__Task brief__
Give back every line of the data, word for word.

__Material shown__
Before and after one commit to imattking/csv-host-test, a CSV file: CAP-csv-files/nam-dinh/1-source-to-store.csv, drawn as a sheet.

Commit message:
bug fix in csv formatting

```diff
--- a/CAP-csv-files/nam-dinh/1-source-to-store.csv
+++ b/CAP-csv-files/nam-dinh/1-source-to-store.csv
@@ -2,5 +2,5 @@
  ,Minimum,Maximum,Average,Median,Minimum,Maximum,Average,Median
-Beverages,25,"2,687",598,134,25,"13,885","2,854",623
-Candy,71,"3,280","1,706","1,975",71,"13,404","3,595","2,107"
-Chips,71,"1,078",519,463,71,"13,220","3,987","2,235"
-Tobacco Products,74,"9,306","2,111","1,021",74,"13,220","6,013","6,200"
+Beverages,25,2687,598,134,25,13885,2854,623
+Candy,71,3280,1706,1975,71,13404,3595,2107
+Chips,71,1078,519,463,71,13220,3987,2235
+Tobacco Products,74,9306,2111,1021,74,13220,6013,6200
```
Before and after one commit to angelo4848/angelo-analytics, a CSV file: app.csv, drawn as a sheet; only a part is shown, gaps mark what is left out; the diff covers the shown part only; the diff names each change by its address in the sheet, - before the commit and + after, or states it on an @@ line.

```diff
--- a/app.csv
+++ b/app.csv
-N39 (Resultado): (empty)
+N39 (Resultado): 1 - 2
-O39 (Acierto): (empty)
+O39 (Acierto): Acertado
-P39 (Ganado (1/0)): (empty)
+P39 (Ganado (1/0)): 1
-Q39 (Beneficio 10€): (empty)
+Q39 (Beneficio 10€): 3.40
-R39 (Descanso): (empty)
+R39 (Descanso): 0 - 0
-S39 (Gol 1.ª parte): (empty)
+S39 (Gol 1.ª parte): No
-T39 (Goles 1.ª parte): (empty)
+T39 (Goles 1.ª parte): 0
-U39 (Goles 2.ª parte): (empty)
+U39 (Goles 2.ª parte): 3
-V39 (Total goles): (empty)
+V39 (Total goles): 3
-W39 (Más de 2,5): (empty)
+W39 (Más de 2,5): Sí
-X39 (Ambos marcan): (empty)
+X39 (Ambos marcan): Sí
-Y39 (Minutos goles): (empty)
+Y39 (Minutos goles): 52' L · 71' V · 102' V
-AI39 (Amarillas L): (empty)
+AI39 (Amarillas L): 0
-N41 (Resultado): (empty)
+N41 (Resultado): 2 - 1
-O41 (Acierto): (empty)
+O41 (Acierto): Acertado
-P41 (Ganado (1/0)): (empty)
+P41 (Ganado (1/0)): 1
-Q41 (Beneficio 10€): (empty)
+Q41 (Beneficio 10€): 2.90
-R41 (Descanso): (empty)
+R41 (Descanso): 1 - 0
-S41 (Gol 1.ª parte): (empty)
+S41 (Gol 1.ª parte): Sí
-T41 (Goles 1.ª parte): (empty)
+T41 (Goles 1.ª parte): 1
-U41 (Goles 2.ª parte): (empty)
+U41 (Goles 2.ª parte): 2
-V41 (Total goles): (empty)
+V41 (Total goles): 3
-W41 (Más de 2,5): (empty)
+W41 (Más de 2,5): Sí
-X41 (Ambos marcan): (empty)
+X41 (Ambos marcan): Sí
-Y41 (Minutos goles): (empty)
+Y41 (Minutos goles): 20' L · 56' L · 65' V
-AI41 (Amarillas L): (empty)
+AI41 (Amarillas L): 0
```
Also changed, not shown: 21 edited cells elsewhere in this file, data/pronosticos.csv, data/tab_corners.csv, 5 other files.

__Exercise solution__
Before and after one commit to imattking/csv-host-test, a CSV file: CAP-csv-files/nam-dinh/1-source-to-store.csv, drawn as a sheet.

Commit message:
bug fix in csv formatting

```diff
--- a/CAP-csv-files/nam-dinh/1-source-to-store.csv
+++ b/CAP-csv-files/nam-dinh/1-source-to-store.csv
@@ -2,5 +2,5 @@
  ,Minimum,Maximum,Average,Median,Minimum,Maximum,Average,Median
-Beverages,25,"2,687",598,134,25,"13,885","2,854",623
-Candy,71,"3,280","1,706","1,975",71,"13,404","3,595","2,107"
-Chips,71,"1,078",519,463,71,"13,220","3,987","2,235"
-Tobacco Products,74,"9,306","2,111","1,021",74,"13,220","6,013","6,200"
+Beverages,25,2687,598,134,25,13885,2854,623
+Candy,71,3280,1706,1975,71,13404,3595,2107
+Chips,71,1078,519,463,71,13220,3987,2235
+Tobacco Products,74,9306,2111,1021,74,13220,6013,6200
```
Before and after one commit to angelo4848/angelo-analytics, a CSV file: app.csv, drawn as a sheet; only a part is shown, gaps mark what is left out; the diff covers the shown part only; the diff names each change by its address in the sheet, - before the commit and + after, or states it on an @@ line.

```diff
--- a/app.csv
+++ b/app.csv
-N39 (Resultado): (empty)
+N39 (Resultado): 1 - 2
-O39 (Acierto): (empty)
+O39 (Acierto): Acertado
-P39 (Ganado (1/0)): (empty)
+P39 (Ganado (1/0)): 1
-Q39 (Beneficio 10€): (empty)
+Q39 (Beneficio 10€): 3.40
-R39 (Descanso): (empty)
+R39 (Descanso): 0 - 0
-S39 (Gol 1.ª parte): (empty)
+S39 (Gol 1.ª parte): No
-T39 (Goles 1.ª parte): (empty)
+T39 (Goles 1.ª parte): 0
-U39 (Goles 2.ª parte): (empty)
+U39 (Goles 2.ª parte): 3
-V39 (Total goles): (empty)
+V39 (Total goles): 3
-W39 (Más de 2,5): (empty)
+W39 (Más de 2,5): Sí
-X39 (Ambos marcan): (empty)
+X39 (Ambos marcan): Sí
-Y39 (Minutos goles): (empty)
+Y39 (Minutos goles): 52' L · 71' V · 102' V
-AI39 (Amarillas L): (empty)
+AI39 (Amarillas L): 0
-N41 (Resultado): (empty)
+N41 (Resultado): 2 - 1
-O41 (Acierto): (empty)
+O41 (Acierto): Acertado
-P41 (Ganado (1/0)): (empty)
+P41 (Ganado (1/0)): 1
-Q41 (Beneficio 10€): (empty)
+Q41 (Beneficio 10€): 2.90
-R41 (Descanso): (empty)
+R41 (Descanso): 1 - 0
-S41 (Gol 1.ª parte): (empty)
+S41 (Gol 1.ª parte): Sí
-T41 (Goles 1.ª parte): (empty)
+T41 (Goles 1.ª parte): 1
-U41 (Goles 2.ª parte): (empty)
+U41 (Goles 2.ª parte): 2
-V41 (Total goles): (empty)
+V41 (Total goles): 3
-W41 (Más de 2,5): (empty)
+W41 (Más de 2,5): Sí
-X41 (Ambos marcan): (empty)
+X41 (Ambos marcan): Sí
-Y41 (Minutos goles): (empty)
+Y41 (Minutos goles): 20' L · 56' L · 65' V
-AI41 (Amarillas L): (empty)
+AI41 (Amarillas L): 0
```
Also changed, not shown: 21 edited cells elsewhere in this file, data/pronosticos.csv, data/tab_corners.csv, 5 other files.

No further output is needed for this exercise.